It is a monstrous entity. Disguised, camouflaged, it lies undetected and unannounced, this monster that lives in me.
He is ghastly and inhuman but because of this dark spiritual void, he is also very human. He is blood and bones and sinew and there is nothing lofty about him. He lives in me and I keep him wrapped tightly but his strength is formidable and he bellows forth when least expected. His strength is will and persistence but most of all, it is surprise. He lurks within my soul like a demon lying in wait.
He is a dark and morbid force. He has lived since man first walked the earth.
He is primitive and elemental and he has not been carried in lightly by the graceful winds of evolution; this is a kinder, gentler civilization but he is not kind, he is not gentle, and his intrinsic being is at odds with everything this quaint world stands for.
He is furtive and feasts on light. He steals light and joy from my life. He is a thief. I can never counter him for long because he wants to boast his wretched vision which he does in spite of my protests. He steals my light and consumes my happiness and peace. His sustenance is my deflated joy…he leaves a trail of sorrowful crumbs in his wake.
Without him, I am weak.
With him, I am evil.
I welcome him but I despise him. He kills all the pleasantly nice things in this life but leaves my battered bones laying in a heap while he runs off and cowers in the shadows while he plans his next devastating return. He confuses my soul. He blurs the vision of what I hold dear and shields my eyes when depravity shows itself.
The beast tells me I am happy when I am sad, and that I’m empty when I’m happy.
He’s a cold-hearted beast who mimics my life and draws down the blinds of despair and leaves me to stew in my own acidic regrets. The beast cannot live in polite society, because society isn’t. The beast is everywhere. The civilized imprison him, and the debauched make room for him.
He springs into my life, fashions a nice dose of self-inflicted torment, and laughs as I try to make sense of things and right the ship again. My life is an endless cycle of hungering for the beast’s usurpation of my existence followed once again as I spend time wiping the soiled slate clean after he disappears.
I wish the beast looked like a beast. I wish he had horns and webbed hands and scaly skin. If this were the case, I might find solace in the physical disconnect, his otherness.
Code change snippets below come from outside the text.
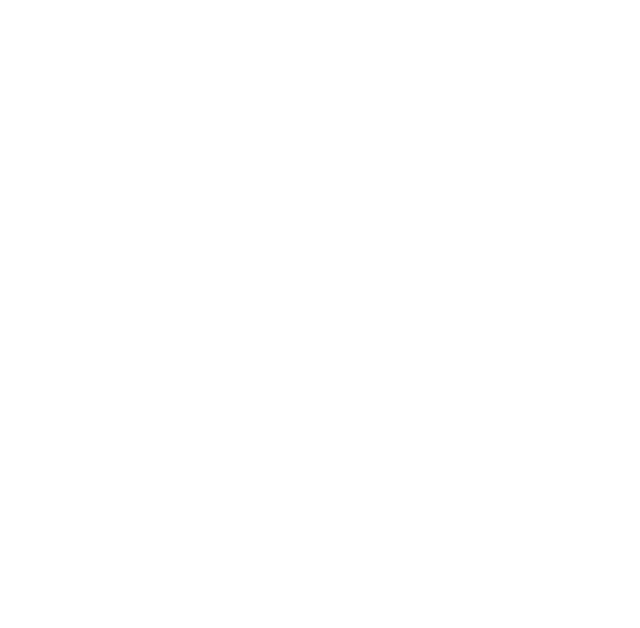
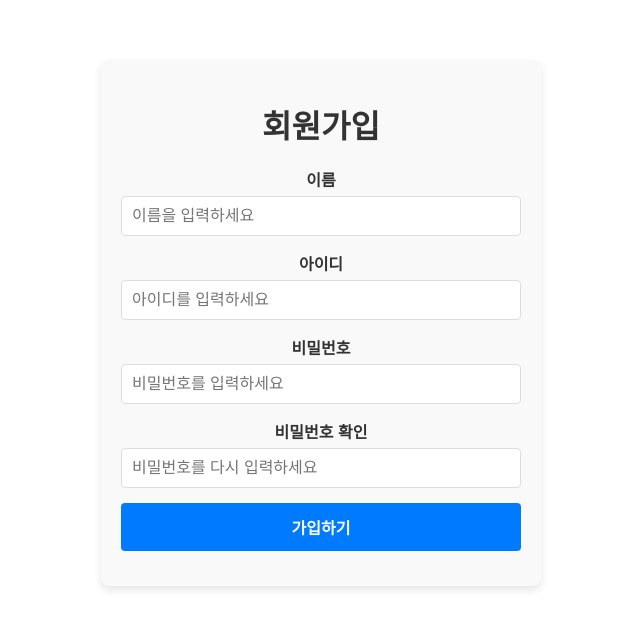
Before and after one commit to moeunseo/vud-board-project, a Vue app: page /signup in a window 1280 px wide. Before the commit this address had no page. Shown: the top 628 px of the page, without its empty margins (319-959 px from the left). Built offline with nearby package versions, Linux system fonts and the light colour scheme.

Commit message:
2025.01.14 회원가입 구현

```diff
--- a/package.json
+++ b/package.json
@@ -9,6 +9,7 @@
   },
   "dependencies": {
     "axios": "^1.7.9",
+    "bcrypt": "^5.1.1",
     "core-js": "^3.40.0",
     "cors": "^2.8.5",
     "express": "^4.21.2",
--- a/src/components/PostDetail.vue
+++ b/src/components/PostDetail.vue
@@ -30,7 +30,8 @@
           <label v-if="form.files.length>0">첨부파일</label>
           <ul>
               <li v-for="(file, index) in form.files" :key="index">
-                <a :href="file.fileUrl" target="_blank">{{ file.fileName }}</a>
+                <!-- 업로드된 파일 로컬로 다운로드 -->
+                <a :href="file.fileUrl" :download="file.fileName" target="_blank">{{ file.fileName }}</a>
                 ({{formatFileSize(file.fileSize)}})
               </li>
           </ul>
--- a/src/components/PostList.vue
+++ b/src/components/PostList.vue
@@ -1,6 +1,11 @@
 <template>
   <div class="post-list-container">
-    <h1>게시글 목록</h1><br>
+    <div class="userPage">
+      <router-link :to="{name: 'PostSignup'}" class="user-btn">회원가입</router-link>
+      <router-link :to="{name: 'PostLogin'}" class="user-btn">로그인</router-link>
+    </div>
+
+    <h1>게시글 목록</h1>
     <!-- 작성하기 버튼을 누르면 작성 폼으로 이동하는 라우터 등록 -->
     <router-link :to="{ name: 'PostForm' }" class="write-btn">작성하기</router-link>
 
@@ -203,4 +208,32 @@ h1 {
     flex-direction: column;
   }
 }
+
+
+/* 로그인 회원가입 */
+.userPage {
+    position: absolute;
+    top: 10px;
+    right: 20px;
+}
+
+.user-btn {
+display: inline-block;
+margin: 0 10px;
+padding: 10px 20px;
+border: 1px solid #007bff;
+border-radius: 5px;
+background-color: #007bff;
+color: white;
+text-decoration: none;
+font-size: 14px;
+font-weight: bold;
+cursor: pointer;
+transition: background-color 0.3s ease;
+}
+
+.user-btn:hover {
+background-color: #0056b3;
+border-color: #0056b3;
+}
 </style>
--- /dev/null
+++ b/src/pages/PostLogin.vue
@@ -0,0 +1,104 @@
+<template>
+<div class="login-container">
+    <h1>로그인</h1>
+    <form @submit.prevent="handleLogin">
+    <div class="form-group">
+        <label for="username">아이디</label>
+        <input type="text" id="username" v-model="formData.userId" placeholder="아이디를 입력하세요"/>
+    </div>
+    <div class="form-group">
+        <label for="password">비밀번호</label>
+        <input type="password" id="password" v-model="formData.password" placeholder="비밀번호를 입력하세요"/>
+    </div>
+    <button type="submit">로그인</button>
+    </form>
+    <!-- <br> -->
+    <!-- 나중에 구현할 부분 -->
+    <!-- <button type="button">카카오 로그인</button> -->
+</div>
+</template>
+
+<script>
+import axios from 'axios';
+
+export default {
+data() {
+    return {
+    formData: {
+        userId: '',
+        password: '',
+    },
+    };
+},
+methods: {
+    handleLogin() {
+        // 로그인 처리 로직
+        console.log('로그인 시도:', this.formData)
+
+        axios
+        .post(`http://localhost:3000/login`, this.formData)
+        .then(response =>{
+            // 로그인 성공 시
+            console.log(response.data)
+            this.$router.push({name: 'Home'})
+        })
+        .catch(error =>{
+            // 로그인이 실패 시
+            alert('존재하지 않은 사용자입니다.')
+            console.error('로그인 오류', error)
+        })
+    },
+},
+}
+</script>
+
+<style scoped>
+.login-container {
+width: 100%;
+max-width: 400px;
+margin: 0 auto;
+padding: 20px;
+border: 1px solid #ccc;
+border-radius: 8px;
+background-color: #f9f9f9;
+}
+
+h1 {
+text-align: center;
+margin-bottom: 20px;
+}
+
+.form-group {
+margin-bottom: 15px;
+}
+
+label {
+display: block;
+margin-bottom: 5px;
+}
+
+input {
+width: 100%;
+padding: 8px;
+border: 1px solid #ccc;
+border-radius: 4px;
+box-sizing: border-box;
+font-size: 16px;
+}
+
+button {
+width: 100%;
+padding: 10px;
+border: none;
+border-radius: 4px;
+background-color: #007bff;
+color: white;
+font-size: 16px;
+font-weight: bold;
+cursor: pointer;
+}
+
+button:hover {
+background-color: #0056b3;
+}
+</style>
--- /dev/null
+++ b/src/pages/PostSignup.vue
@@ -0,0 +1,149 @@
+<template>
+    <div class="signup-container">
+      <h1>회원가입</h1>
+
+      <form @submit.prevent="handleSubmit">
+        <div class="form-group">
+            <label for="username">이름</label>
+            <input type="text" id="username" v-model="formData.username" placeholder="이름을 입력하세요"/>
+            <label v-if="errorMsg" class="error">이름을 입력해주세요.</label>
+        </div>
+
+        <div class="form-group">
+            <label for="userId">아이디</label>
+            <input type="text" id="userId" v-model="formData.userId" placeholder="아이디를 입력하세요" />
+            <label v-if="errorMsg" class="error">아이디를 입력해주세요.</label>
+        </div>
+
+        <div class="form-group">
+            <label for="password">비밀번호</label>
+            <input type="password" id="password" v-model="formData.password" placeholder="비밀번호를 입력하세요" />
+            <label v-if="errorMsg" class="error">비밀번호를 입력해주세요.</label>
+        </div>
+
+        <div class="form-group">
+            <label for="confirmPassword">비밀번호 확인</label>
+            <input type="password" id="confirmPassword" v-model="formData.confirmPassword" placeholder="비밀번호를 다시 입력하세요" />
+            <label v-if="checkPwd" class="error">비밀번호가 일치하지 않습니다.</label>
+        </div>
+
+        <div class="form-group">
+            <button type="submit">가입하기</button>
+        </div>
+      </form>
+
+    </div>
+  </template>
+
+  <script>
+import axios from 'axios';
+
+  export default {
+    data() {
+      return {
+        formData: {
+          username: '',
+          userId: '',
+          password: '',
+          confirmPassword: ''
+        },
+        errorMsg: false,
+        checkPwd: false
+      };
+    },
+    computed:{
+        // 이름이 빈칸일 때
+
+    },
+    methods: {
+      handleSubmit() {
+        // 비밀번호 확인 로직
+        if (this.formData.password !== this.formData.confirmPassword) {
+          this.checkPwd = true
+          return
+        }
+
+        // 여기에 서버로 데이터를 보내는 로직 작성
+        console.log('회원가입 데이터:', this.formData);
+        axios
+        .post(`http://localhost:3000/signup`, this.formData)
+        .then(response =>{
+            console.log(response.data, '데이터 전송')
+            this.$router.push({name: 'PostLogin'})
+        })
+        .catch(error =>{
+            console.error('회원가입 오류', error)
+        })
+      }
+    }
+  };
+  </script>
+
+  <style scoped>
+.signup-container {
+max-width: 400px;
+margin: 50px auto;
+padding: 20px;
+background-color: #f9f9f9;
+border-radius: 8px;
+box-shadow: 0 4px 8px rgba(0, 0, 0, 0.1);
+}
+
+h1 {
+text-align: center;
+margin-bottom: 20px;
+color: #333;
+}
+
+.form-group {
+margin-bottom: 15px;
+}
+
+label {
+display: block;
+margin-bottom: 5px;
+font-weight: bold;
+color: #333;
+}
+
+input {
+width: 100%;
+padding: 10px;
+border: 1px solid #ddd;
+border-radius: 4px;
+box-sizing: border-box;
+font-size: 16px;
+}
+
+input:focus {
+border-color: #0056b3;
+outline: none;
+}
+
+.error{
+display: block;
+margin-bottom: 5px;
+font-weight: bold;
+color: red;
+}
+
+button {
+width: 100%;
+padding: 12px;
+background-color: #007bff;
+border: none;
+border-radius: 4px;
+color: white;
+font-size: 16px;
+font-weight: bold;
+cursor: pointer;
+}
+
+button:hover {
+background-color: #0056b3;
+}
+
+button:disabled {
+background-color: #ccc;
+}
+  </style>
--- a/src/router/index.js
+++ b/src/router/index.js
@@ -7,6 +7,8 @@ import PostForm from '@/components/PostForm.vue';
 import PostDetail from '@/components/PostDetail.vue';
 import PostComment from '@/components/PostComment.vue';
 import PostSearch from '@/components/PostSearch.vue';
+import PostSignup from '@/pages/PostSignup.vue';
+import PostLogin from '@/pages/PostLogin.vue';
 
 // 라우터 생성
 const router = createRouter({
@@ -16,7 +18,9 @@ const router = createRouter({
     { path: '/write', name: 'PostForm', component: PostForm },
     { path: '/detail/:id', name:'PostDetail', component: PostDetail}, // 동적 라우트 설정
     { path: '/comments/:id', name: 'PostComment', component: PostComment},
-    { path: '/serach', name:'PostSerach', component: PostSearch}
+    { path: '/serach', name:'PostSerach', component: PostSearch},
+    { path: '/signup', name: 'PostSignup', component: PostSignup},
+    { path: '/login', name: 'PostLogin', component: PostLogin}
   ],
 });
 
```
Also changed, not shown: backend.js (+86 -3 lines), 2 other files (tests, documents, lock files or other folders).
But he looks like me. He is me. I am indistinguishable from him. This is the tragedy.
To shun the beast is to shun myself, but to embrace the beast is to embrace myself.
The beast is timeless.